The answer must be one number: how many lines in the records below contain the string "template".

Excerpts from a dataset:
--------------------

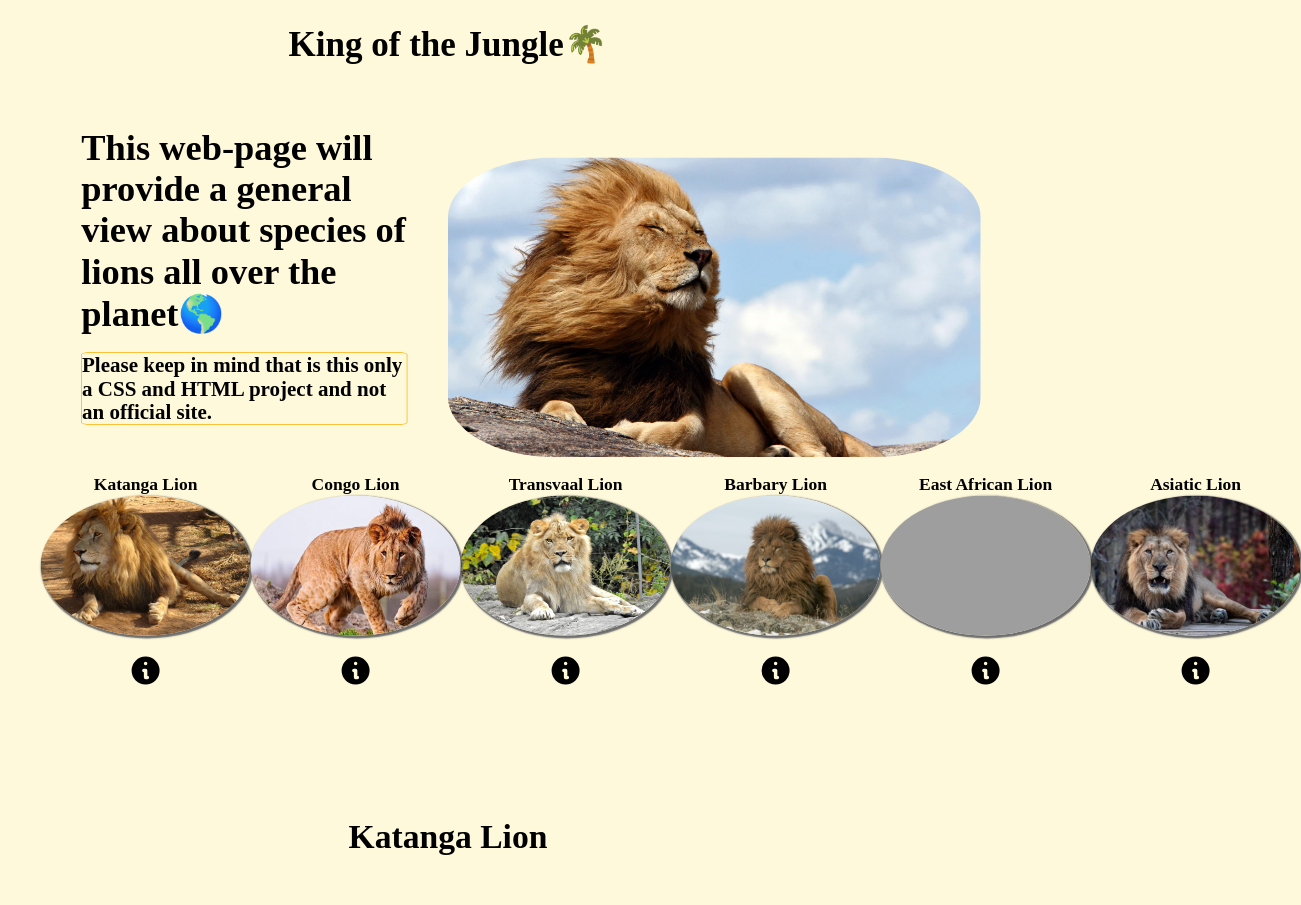
Repository: GeorgeManias/lions_project
Page: index.html
These files come from the project's save history. The page is drawn as it stood at one moment and after the next save; the edit follows.
The browser window is 1280 px wide. The page is 1858 px wide, so the pictures cover 1858 px, including what lies to the right of the window. The pictures show the whole page, at 70% of full size.
Pictures or frames that could not be fetched are drawn as grey boxes. Some web fonts or font styles are not loaded; a fallback is used.

Above is the page before, as saved 2021-11-05 19:46:43.

### index.html
<!DOCTYPE html>
<html lang="en">
  <head>
    <link rel="stylesheet" href="index.css" />
    <link
      href="https://fonts.googleapis.com/css2?family=Roboto:ital@1&display=swap"
      rel="stylesheet"
    />
    <link rel="preconnect" href="https://fonts.googleapis.com" />
    <link rel="preconnect" href="https://fonts.gstatic.com" crossorigin />
    <link
      href="https://fonts.googleapis.com/css2?family=Fruktur&family=Roboto:ital,wght@1,100;1,300&display=swap"
      rel="stylesheet"
    />
    <title>King of the Jungle</title>
  </head>
  <div class="container">
    <!--This will be the container fro the main_page-->
    <!--Start of Hero Area ---------------------------------------------------------------------------------------------------------------------------------------->
    <body>
      <header class="header_top">
        <h1>King of the Jungle🌴</h1>
      </header>
      <!--Class above will support the grid between header and main photo-->
      <div class="hero_section">
        <div class="headers_and_mainphoto">
          <header>
            <!--This area will be for the upper body part-->
            <h1 class="main_header">
              This web-page will provide a general view about species of lions
              all over the planet🌎
            </h1>
            <h2 class="project_header">
              Please keep in mind that is this only a CSS and HTML project and
              not an official site.
            </h2>
          </header>
          <img
            src="pictures/main_lion.jpg"
            alt="main_lion_photo"
            class="main_photo"
          />
        </div>

        <!--Multiple Pictures Grid Start----------------------------------------------------------------------------------------------->
        <div class="grid_with_6_pictures">
          <!--Katanga_Lion_Start-->
          <h3 id="katanga_title_cord" class="titles_6">Katanga Lion</h3>
          <img
            src="pictures/katanga_lion.jpg"
            alt="katanga_lion"
            id="katanga_img_cord"
            class="img_6"
          />
          <svg
            href="#"
            class="info_svg"
            xmlns="http://www.w3.org/2000/svg"
            width="100"
            height="100"
            viewBox="0 0 24 24"
          >
            <a href="https://www.google.co.uk/" target="_top" class="svg_link">
              <path
                stroke-linecap="round"
                stroke-linejoin="round"
                stroke-width="2"
                d="M13 16h-1v-4h-1m1-4h.01M21 12a9 9 0 11-18 0 9 9 0 0118 0z"
              />
            </a>
          </svg>
          <!--Katanga_Lion_End-->

          <!--Congo_Lion_Start-->
          <h3 id="congo_title_cord" class="titles_6">Congo Lion</h3>
          <img
            src="pictures/congo_lion.jpg"
            alt="congo_lion"
            id="congo_img_cord"
            class="img_6"
          />
          <svg
            class="info_svg"
            id="congo_info_cord"
            xmlns="http://www.w3.org/2000/svg"
            width="100"
            height="100"
            viewBox="0 0 24 24"
          >
            <a href="https://www.google.co.uk/" target="_top" class="svg_link">
              <path
                stroke-linecap="round"
                stroke-linejoin="round"
                stroke-width="2"
                d="M13 16h-1v-4h-1m1-4h.01M21 12a9 9 0 11-18 0 9 9 0 0118 0z"
              />
            </a>
          </svg>
          <!--Congo_Lion_End-->

          <!--Transvaal_Lion_Start-->
          <h3 id="Transvaal_title_cord" class="titles_6">Transvaal Lion</h3>
          <img
            src="pictures/Transvaal_lion.jpg"
            alt="Transvaal_lion"
            id="Transvaal_img_cord"
            class="img_6"
          />
          <svg
            class="info_svg"
            id="Transvaal_info_cord"
            xmlns="http://www.w3.org/2000/svg"
            width="100"
            height="100"
            viewBox="0 0 24 24"
          >
            <a href="https://www.google.co.uk/" target="_top" class="svg_link">
              <path
                stroke-linecap="round"
                stroke-linejoin="round"
                stroke-width="2"
                d="M13 16h-1v-4h-1m1-4h.01M21 12a9 9 0 11-18 0 9 9 0 0118 0z"
              />
            </a>
          </svg>
          <!--Transvaal_Lion_End-->

          <!--barbary_Lion_Start-->
          <h3 id="barbary_title_cord" class="titles_6">Barbary Lion</h3>
          <img
            src="pictures/barbary_lion.jpg"
            alt="barbary_lion"
            id="barbary_img_cord"
            class="img_6"
          />
          <svg
            class="info_svg"
            id="barbary_info_cord"
            xmlns="http://www.w3.org/2000/svg"
            width="100"
            height="100"
            viewBox="0 0 24 24"
          >
            <a href="https://www.google.co.uk/" target="_top" class="svg_link">
              <path
                stroke-linecap="round"
                stroke-linejoin="round"
                stroke-width="2"
                d="M13 16h-1v-4h-1m1-4h.01M21 12a9 9 0 11-18 0 9 9 0 0118 0z"
              />
            </a>
          </svg>
          <!--barbary_Lion_End-->

          <!--east_african_Lion_Start-->
          <h3 id="east_african_title_cord" class="titles_6">
            East African Lion
          </h3>
          <img
            src="pictures/east_african.jpg"
            alt="east_african_lion"
            id="east_african_img_cord"
            class="img_6"
          />
          <svg
            class="info_svg"
            id="east_african_info_cord"
            xmlns="http://www.w3.org/2000/svg"
            width="100"
            height="100"
            viewBox="0 0 24 24"
          >
            <a href="https://www.google.co.uk/" target="_top" class="svg_link">
              <path
                stroke-linecap="round"
                stroke-linejoin="round"
                stroke-width="2"
                d="M13 16h-1v-4h-1m1-4h.01M21 12a9 9 0 11-18 0 9 9 0 0118 0z"
              />
            </a>
          </svg>
          <!--east_african_Lion_End-->

          <!--asiatic_Lion_Start-->
          <h3 id="asiatic_title_cord" class="titles_6">Asiatic Lion</h3>
          <img
            src="pictures/asiatic_lion.jpg"
            alt="asiatic_lion"
            id="asiatic_img_cord"
            class="img_6"
          />
          <svg
            class="info_svg"
            id="asiatic_info_cord"
            xmlns="http://www.w3.org/2000/svg"
            width="100"
            height="100"
            viewBox="0 0 24 24"
          >
            <a href="https://www.google.co.uk/" target="_top" class="svg_link">
              <path
                stroke-linecap="round"
                stroke-linejoin="round"
                stroke-width="2"
                d="M13 16h-1v-4h-1m1-4h.01M21 12a9 9 0 11-18 0 9 9 0 0118 0z"
              />
            </a>
          </svg>
          <!--Multiple Pictures Grid End----------------------------------------------------------------------------------------------->
        </div>
      </div>
      <!--End of Hero Area ---------------------------------------------------------------------------------------------------------------------------------------->

      <!------------Analitikh 1/6 Arxh Katanga------------------------------------------------------------------------------------------------------------------------->
      <div class= "katanga_analysis_grid">
          <h1 class="katanga_analysis_h1">Katanga Lion</h1>


      </div>
      <!------------Analitikh 1/6 Telos Katanga------------------------------------------------------------------------------------------------------------------------>
    </body>
    </body>
  </div>
</html>






<!--1
  Katanga lion
  Congo Lion
  Transvaal lion
  East African lion
  Asiatic lion
  West African lion

-->

### index.css
/*

--- 01 TYPOGRAPHY SYSTEM

- Font sizes (px)
10 / 12 / 14 / 16 / 18 / 20 / 24 / 30 / 36 / 44 / 52 / 62 / 74 / 86 / 98

- Font weights
Default: 400
Medium: 500
Semi-bold: 600
Bold: 700

- Line heights
Default: 1
Small: 1.05
Medium: 1.2
Paragraph default: 1.6

- Letter spacing
-0.5px
0.75px

--- 02 COLORS

- Primary: ##fab005
- Tints:
#fff9db
#644602

- Shades:


#f0ede6


- Accents:
- Greys

#888
#767676 (lightest grey allowed on #fff)
#6f6f6f (lightest grey allowed on #fdf2e9)
#555
#333

--- 05 SHADOWS

0 2.4rem 4.8rem rgba(0, 0, 0, 0.075);

--- 06 BORDER-RADIUS

Default: 9px
Medium: 11px

--- 07 WHITESPACE

- Spacing system (px)
2 / 4 / 8 / 12 / 16 / 24 / 32 / 48 / 64 / 80 / 96 / 128
*/

html {
  /*εδώ βάζω το 10 με σκοπο το αλλο να έχει ευκολο πολαπλασσιο του rem*/
  font-size: 10px;
  margin-left: 0%;
  margin-right: 0%;
}

body {
  background-color: #fff9db;
  margin-bottom: 3%;
}

.header_top {
  font-family: "Fruktur", cursive;
  text-align: center;
  font-size: 2.5rem;
  margin-bottom: 0;
}

.hero_section {
  padding-left: 5rem;
  padding-right: 5rem;
}

header {
  margin-left: 10%;
  margin-right: 10%;
}

.main_header {
  font-size: 5.2rem;
  margin-bottom: 0;
}

.project_header {
  font-size: 3rem;
  border: 0.1rem solid #fab005;
  border-radius: 3%;
}

.headers_and_mainphoto {
  /*Αυτο το πεδίο αναφέρεται στο grid*/
  display: grid;
  grid-template-columns: 50% 50%;
  align-items: center;
}

.grid_with_6_pictures {
  display: grid;
  grid-template-columns: 1fr 1fr 1fr 1fr 1fr 1fr;
  grid-template-rows: auto auto auto;
  justify-items: center;
  align-items: flex-end;
}

.main_photo {
  width: 761px;
  margin-top: 100px;
  border-radius: 20%;
}

.img_6 {
  width: 300px;
  height: 200px;
  border-radius: 50%;
  box-shadow: 2px 2px 2px 2px rgb(109, 109, 109);
}

.titles_6 {
  font-size: 2.5rem;
  margin-bottom: 0.8%;
}

.info_svg {
  width: 20%;
  stroke: #fff9db;
  border-radius: 0;
  padding-top: 0%;
}

.svg_link:link {
  width: 20%;
  stroke: #fff9db;
  border-radius: 0;
  padding-top: 0%;
}

.svg_link:visited {
  width: 20%;
  stroke: #fff9db;
  border-radius: 0;
  padding-top: 0%;
}

.svg_link:hover {
  width: 20%;
  stroke: #fab005;
  border-radius: 0;
  padding-top: 0%;
  transition: all 1s;
}
/*//////////////////////////////////////////////////////////////////////////////////////////////////////////////////////////////////////////////////////////////////*/
/*Katanga Lion Cord Start*/
#katanga_title_cord {
  grid-column: 1/2;
  grid-row: 1/2;
}
#katanga_img_cord {
  grid-column: 1/2;
  grid-row: 2/3;
}

#katanga_info_cord {
  grid-column: 1/2;
  grid-row: 3/4;
}
/*Katanga Lion Cord End*/

/*Congo Lion Cord Start*/
#congo_title_cord {
  grid-column: 2/3;
  grid-row: 1/2;
}
#congo_img_cord {
  grid-column: 2/3;
  grid-row: 2/3;
}

#congo_info_cord {
  grid-column: 2/3;
  grid-row: 3/4;
}
/*Congo Lion Cord End*/

/*Transvaal Lion Cord Start*/
#Transvaal_title_cord {
  grid-column: 3/4;
  grid-row: 1/2;
}
#Transvaal_img_cord {
  grid-column: 3/4;
  grid-row: 2/3;
}

#Transvaal_info_cord {
  grid-column: 3/4;
  grid-row: 3/4;
}
/*Transvaal Lion Cord End*/

/*Congo Lion Cord End*/

/*barbary Lion Cord Start*/
#barbary_title_cord {
  grid-column: 4/5;
  grid-row: 1/2;
}
#barbary_img_cord {
  grid-column: 4/5;
  grid-row: 2/3;
}

#barbary_info_cord {
  grid-column: 4/5;
  grid-row: 3/4;
}
/*barbary Lion Cord End*/

/*east_african Lion Cord Start*/
#east_african_title_cord {
  grid-column: 5/6;
  grid-row: 1/2;
}
#east_african_img_cord {
  grid-column: 5/6;
  grid-row: 2/3;
}

#east_african_info_cord {
  grid-column: 5/6;
  grid-row: 3/4;
}
/*east_african Lion Cord End*/

/*asiatic Lion Cord Start*/
#asiatic_title_cord {
  grid-column: 6/7;
  grid-row: 1/2;
}
#asiatic_img_cord {
  grid-column: 6/7;
  grid-row: 2/3;
}

#asiatic_info_cord {
  grid-column: 6/7;
  grid-row: 3/4;
}
/*asiatic Lion Cord End*/
/*//////////////////////////////////////////////////////////////////////////////////////////////////////////////////////////////////////////////////////////////////*/

/*////////////////////////////////////////////////////////////////////////////////////////////////////////////////////////////////////////////////////////////////////
Katanga Analysis 1/6 Arxh
////////////////////////////////////////////////////////////////////////////////////////////////////////////////////////////////////////////////////////////////////*/
.katanga_analysis_grid {
  display: grid;
  grid-template-columns: 1fr 1fr;
  grid-template-rows: auto auto auto;
  margin-top: 10%;
}

.katanga_analysis_h1 {
  font-size: 4.8rem;
  text-align: center;
}

/*Katanga Analysis stixisi Arxh///////////////////////////////////////////////*/
.katanga_analysis_h1 {
  grid-column: 1/-1;
}

/*Katanga Analysis stixisi Telos///////////////////////////////////////////////*/

After the next save:
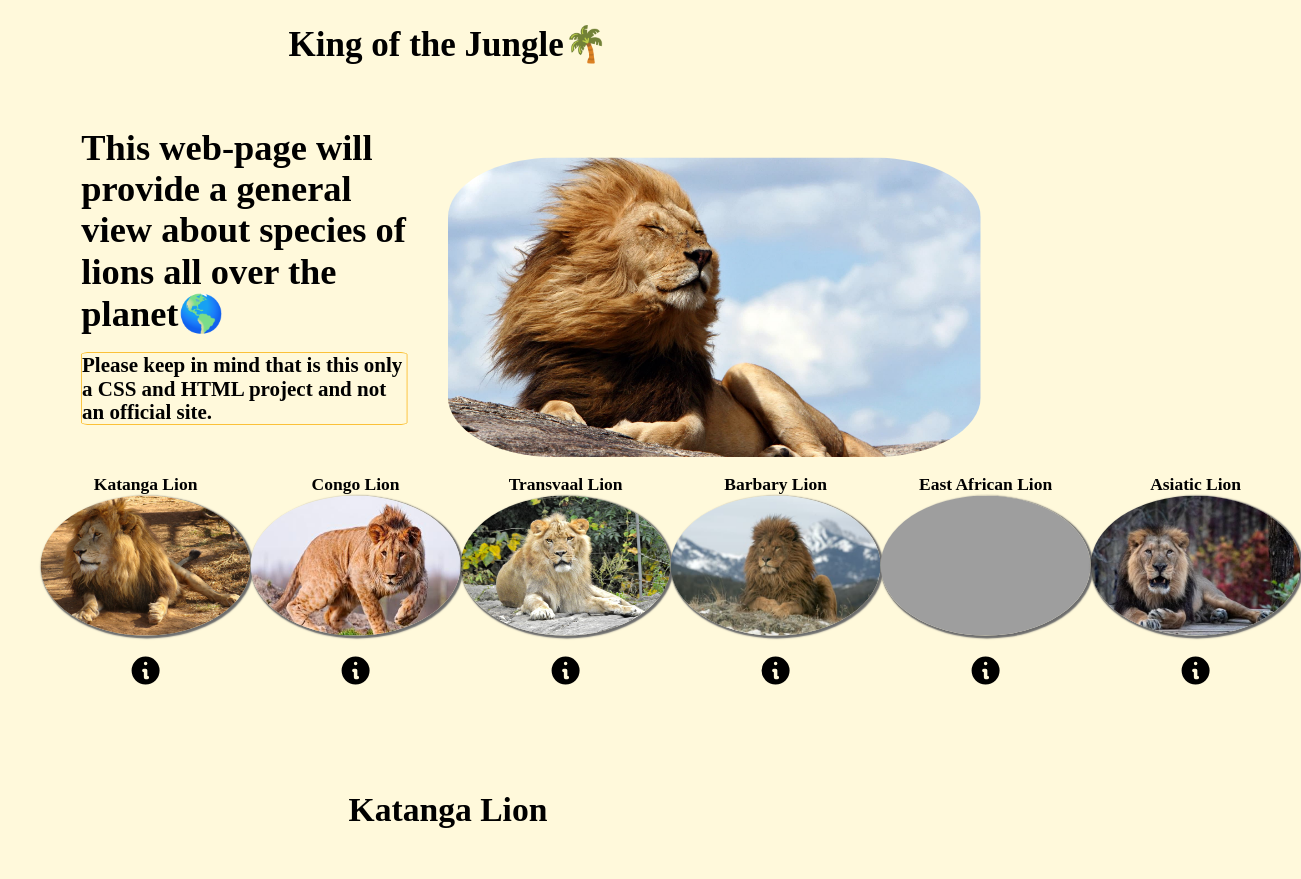
Saved 13 s later.
--- a/index.css
+++ b/index.css
@@ -266,7 +266,7 @@ Katanga Analysis 1/6 Arxh
   display: grid;
   grid-template-columns: 1fr 1fr;
   grid-template-rows: auto auto auto;
-  margin-top: 10%;
+  margin-top: 7%;
 }
 
 .katanga_analysis_h1 {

--------------------

• **Answer section**
7